Paul A. Robbins – Duke University
Keisha L. Bentley-Edwards – Duke University
National Collegiate Athletic Association (NCAA) Division I athletes have demanding schedules that sometimes require unique academic guidance. Their interactions with athletics-affiliated personnel, such as academic support staff and coaches, creates an opportunity for athletes to receive academic socialization that contributes to divergent educational experiences and outcomes compared to other college students. The present study examines whether NCAA Division I athletes report receiving similar types of academic messages as their non-athlete peers and if this socialization predicts differences in grades. Findings from this study suggest that NCAA athletes report more direct socialization than their peers, and that these messages primarily come from athletics-provided academic support staff.
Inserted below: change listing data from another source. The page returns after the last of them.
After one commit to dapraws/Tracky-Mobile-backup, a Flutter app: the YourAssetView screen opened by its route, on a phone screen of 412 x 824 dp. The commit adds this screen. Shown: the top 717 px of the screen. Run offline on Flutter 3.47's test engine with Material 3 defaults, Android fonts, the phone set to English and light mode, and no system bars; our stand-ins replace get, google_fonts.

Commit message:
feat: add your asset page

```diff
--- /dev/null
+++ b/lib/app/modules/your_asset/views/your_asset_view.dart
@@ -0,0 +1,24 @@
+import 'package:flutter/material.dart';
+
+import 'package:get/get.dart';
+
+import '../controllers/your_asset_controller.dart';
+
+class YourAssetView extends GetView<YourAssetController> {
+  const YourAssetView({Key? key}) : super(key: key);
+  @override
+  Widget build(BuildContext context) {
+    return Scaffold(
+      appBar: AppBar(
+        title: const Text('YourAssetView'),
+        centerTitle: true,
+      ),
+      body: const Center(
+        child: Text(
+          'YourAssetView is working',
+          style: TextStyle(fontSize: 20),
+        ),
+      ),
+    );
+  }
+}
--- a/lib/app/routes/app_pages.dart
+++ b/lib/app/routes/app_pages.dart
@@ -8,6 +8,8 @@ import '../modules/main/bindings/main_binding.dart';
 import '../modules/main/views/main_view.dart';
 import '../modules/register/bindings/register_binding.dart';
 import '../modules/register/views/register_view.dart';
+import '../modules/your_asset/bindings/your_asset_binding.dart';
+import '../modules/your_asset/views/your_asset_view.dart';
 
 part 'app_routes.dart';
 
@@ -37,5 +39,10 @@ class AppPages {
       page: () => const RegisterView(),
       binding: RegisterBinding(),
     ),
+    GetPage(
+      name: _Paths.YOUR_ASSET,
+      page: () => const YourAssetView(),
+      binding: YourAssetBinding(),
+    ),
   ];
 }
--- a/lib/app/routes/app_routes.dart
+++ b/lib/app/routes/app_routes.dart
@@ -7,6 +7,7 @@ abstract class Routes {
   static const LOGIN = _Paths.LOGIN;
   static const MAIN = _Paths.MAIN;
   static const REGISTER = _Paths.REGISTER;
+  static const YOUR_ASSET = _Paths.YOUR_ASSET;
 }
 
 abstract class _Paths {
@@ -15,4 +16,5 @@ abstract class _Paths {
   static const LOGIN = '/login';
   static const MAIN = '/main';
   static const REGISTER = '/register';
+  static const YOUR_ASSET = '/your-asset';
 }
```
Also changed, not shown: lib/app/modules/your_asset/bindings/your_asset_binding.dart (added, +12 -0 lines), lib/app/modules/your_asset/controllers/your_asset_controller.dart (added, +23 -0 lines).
However, receiving more academic socialization did not predict higher grades for collegiate athletes. This paper argues that receiving disproportionate academic support may have negative developmental consequences for these emerging adults that would outweigh the nominal academic benefits.